We’ve been making bacon non-stop since we opened as we really enjoy the process, love making a truly local pork product, and have had different iterations on a bacon sandwich for our entire life here at Breadbaron. We’ve had success with holiday bacon pre-orders around Christmas-time – we decided then, why not open up pre-orders for bacon for anytime? This way we can reduce or eliminate the times when customers show up and we don’t have enough bacon to spare for retail. Order form below, try it out!
As we move into another fall, a couple of things are on our plate in addition to our normal operations. We’re working hard on harvest pickling – it has been a fun couple of weeks so far of purchasing, processing and canning. We’re refining our recipes and getting a little more inventive this year with our pickles and preserves. We’re working on building a pantry shelf in our stand to help house all of the new jars. On the garden front, it’s a bit of an inverse time of year for that kind of thing, but we’re talking about garlic! This project should bear some wonderful fruit next year – we’re working on growing a large patch of garlic that we’re going to sell at market and use in our prep. Thanks a million to Bill Hatten for donating copious land, labour, and love!
We’re baking cakes and donating half of the proceeds to House of Friendship Kitchener, our neighbours on Charles Street. We’re taking pre-orders at our stand, or by e-mail. You choose your type of cake – spiced apple, carrot raisin, or chocolate chip - and your pick-up date, and we’ll bake cakes for you at $8 tax incl. each, $4 of which goes to HOF. We’re thinking of it as sort of a pre-ordered holiday bake sale. We’l be selling cakes this way into February so that we can donate then, so think of this option into the new year as well if you’re interested!
Curing, smoking and preserving meats pre-dates refrigeration technology. We owe so many delicacies to this technique – salt cod, prosciutto, salami, bacon, and jerky. Beef jerky has its roots as a ration, dried out so that as little as possible moisture remains. Why? To minimize or eliminate the chance for bacterial growth. To make meat food-safe at room temperature.We make our own beef jerky and the process is fun and simple.
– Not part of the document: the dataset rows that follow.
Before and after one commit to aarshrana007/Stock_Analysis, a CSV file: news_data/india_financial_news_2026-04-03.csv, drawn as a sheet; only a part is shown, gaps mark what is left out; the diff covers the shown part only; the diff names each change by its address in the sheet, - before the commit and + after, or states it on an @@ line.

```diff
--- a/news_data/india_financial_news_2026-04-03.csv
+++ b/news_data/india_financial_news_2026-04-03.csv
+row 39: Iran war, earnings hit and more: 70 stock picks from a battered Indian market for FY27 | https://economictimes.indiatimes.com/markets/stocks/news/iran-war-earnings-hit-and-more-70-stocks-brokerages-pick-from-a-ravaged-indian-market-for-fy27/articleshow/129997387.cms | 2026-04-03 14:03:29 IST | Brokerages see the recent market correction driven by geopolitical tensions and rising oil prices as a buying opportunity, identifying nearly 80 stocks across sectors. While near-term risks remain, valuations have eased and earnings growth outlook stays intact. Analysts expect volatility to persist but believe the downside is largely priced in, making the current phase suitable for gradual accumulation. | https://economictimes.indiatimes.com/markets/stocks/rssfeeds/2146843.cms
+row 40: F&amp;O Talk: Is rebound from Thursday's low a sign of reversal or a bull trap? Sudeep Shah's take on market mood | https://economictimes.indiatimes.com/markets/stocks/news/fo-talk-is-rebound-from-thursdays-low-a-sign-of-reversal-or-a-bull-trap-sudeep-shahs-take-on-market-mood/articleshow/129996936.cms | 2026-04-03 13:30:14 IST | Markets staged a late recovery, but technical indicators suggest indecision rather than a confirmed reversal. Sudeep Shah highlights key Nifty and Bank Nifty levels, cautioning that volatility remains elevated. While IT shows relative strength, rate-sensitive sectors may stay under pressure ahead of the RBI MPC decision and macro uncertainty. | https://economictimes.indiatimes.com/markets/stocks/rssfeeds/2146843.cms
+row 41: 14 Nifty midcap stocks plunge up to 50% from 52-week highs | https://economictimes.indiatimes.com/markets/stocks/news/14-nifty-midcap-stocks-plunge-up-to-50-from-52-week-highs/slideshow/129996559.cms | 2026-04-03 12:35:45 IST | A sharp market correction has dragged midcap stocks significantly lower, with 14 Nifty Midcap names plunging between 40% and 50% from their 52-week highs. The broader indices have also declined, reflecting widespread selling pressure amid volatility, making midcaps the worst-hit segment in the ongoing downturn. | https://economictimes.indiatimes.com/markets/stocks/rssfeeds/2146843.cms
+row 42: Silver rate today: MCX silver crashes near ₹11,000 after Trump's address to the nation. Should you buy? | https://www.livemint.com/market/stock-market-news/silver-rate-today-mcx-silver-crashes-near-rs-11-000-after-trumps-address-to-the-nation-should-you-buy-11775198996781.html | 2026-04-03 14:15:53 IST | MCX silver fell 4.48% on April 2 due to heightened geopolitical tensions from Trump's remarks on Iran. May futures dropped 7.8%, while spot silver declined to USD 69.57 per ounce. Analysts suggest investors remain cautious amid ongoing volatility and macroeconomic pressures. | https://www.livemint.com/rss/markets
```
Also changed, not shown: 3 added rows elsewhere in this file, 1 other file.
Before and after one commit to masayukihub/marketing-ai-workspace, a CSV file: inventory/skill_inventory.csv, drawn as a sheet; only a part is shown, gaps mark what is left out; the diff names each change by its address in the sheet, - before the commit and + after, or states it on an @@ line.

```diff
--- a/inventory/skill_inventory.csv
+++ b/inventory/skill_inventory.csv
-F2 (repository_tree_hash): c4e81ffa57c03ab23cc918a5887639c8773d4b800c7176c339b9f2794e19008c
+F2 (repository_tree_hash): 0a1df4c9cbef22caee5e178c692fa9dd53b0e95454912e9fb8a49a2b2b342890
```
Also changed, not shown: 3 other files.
Ingredients - A high quality lean cut of beef is required here. You will notice the difference. Normally you look for some fat marbling in a quality piece of beef, however in this case fat is your enemy as it will render out and make the jerky greasy. We use the inside round cut of Ontario beef for our jerky. As a marinade we use a combination of soy sauce, worcestershire, chili powder and brown sugar.
Procedure - Steaks are cut against the grain as the resultant portion of meat is easier to cut and cooks tenderly. Jerky, on the other hand, must be sliced parallel to the fibrous grain that runs through it. When the jerky finishes drying, the cells holding the fibers together lose their volume. If it were cut like a steak, the resultant product can crumble and even fall apart. Once sliced, the beef is placed in the marinade for 6 hours. An alternative method at this step is a dry cure. Once cured, we dry with paper towel and place on a bare sheet tray into our gas oven overnight with only the pilot lit.
Product - The result is a delicious dry snack, with a much lower sodium content than other commercial jerkies, and no additives, preservatives, hormones or antibiotics. We then put out scale and vacuum sealer to work portioning 40g portions. The yield is approximately 20% of the fresh product by weight.
Try this at home! You don’t need a dehydrator, just your home oven set very low (~120F) and propped open to allow moisture to escape, slowly drying the meat without burning. Depending on when you’ll eat it and on your particular tastes, you can try drying it out less or more. Better yet come grab a bag of ours next time you’re in for a sandwich!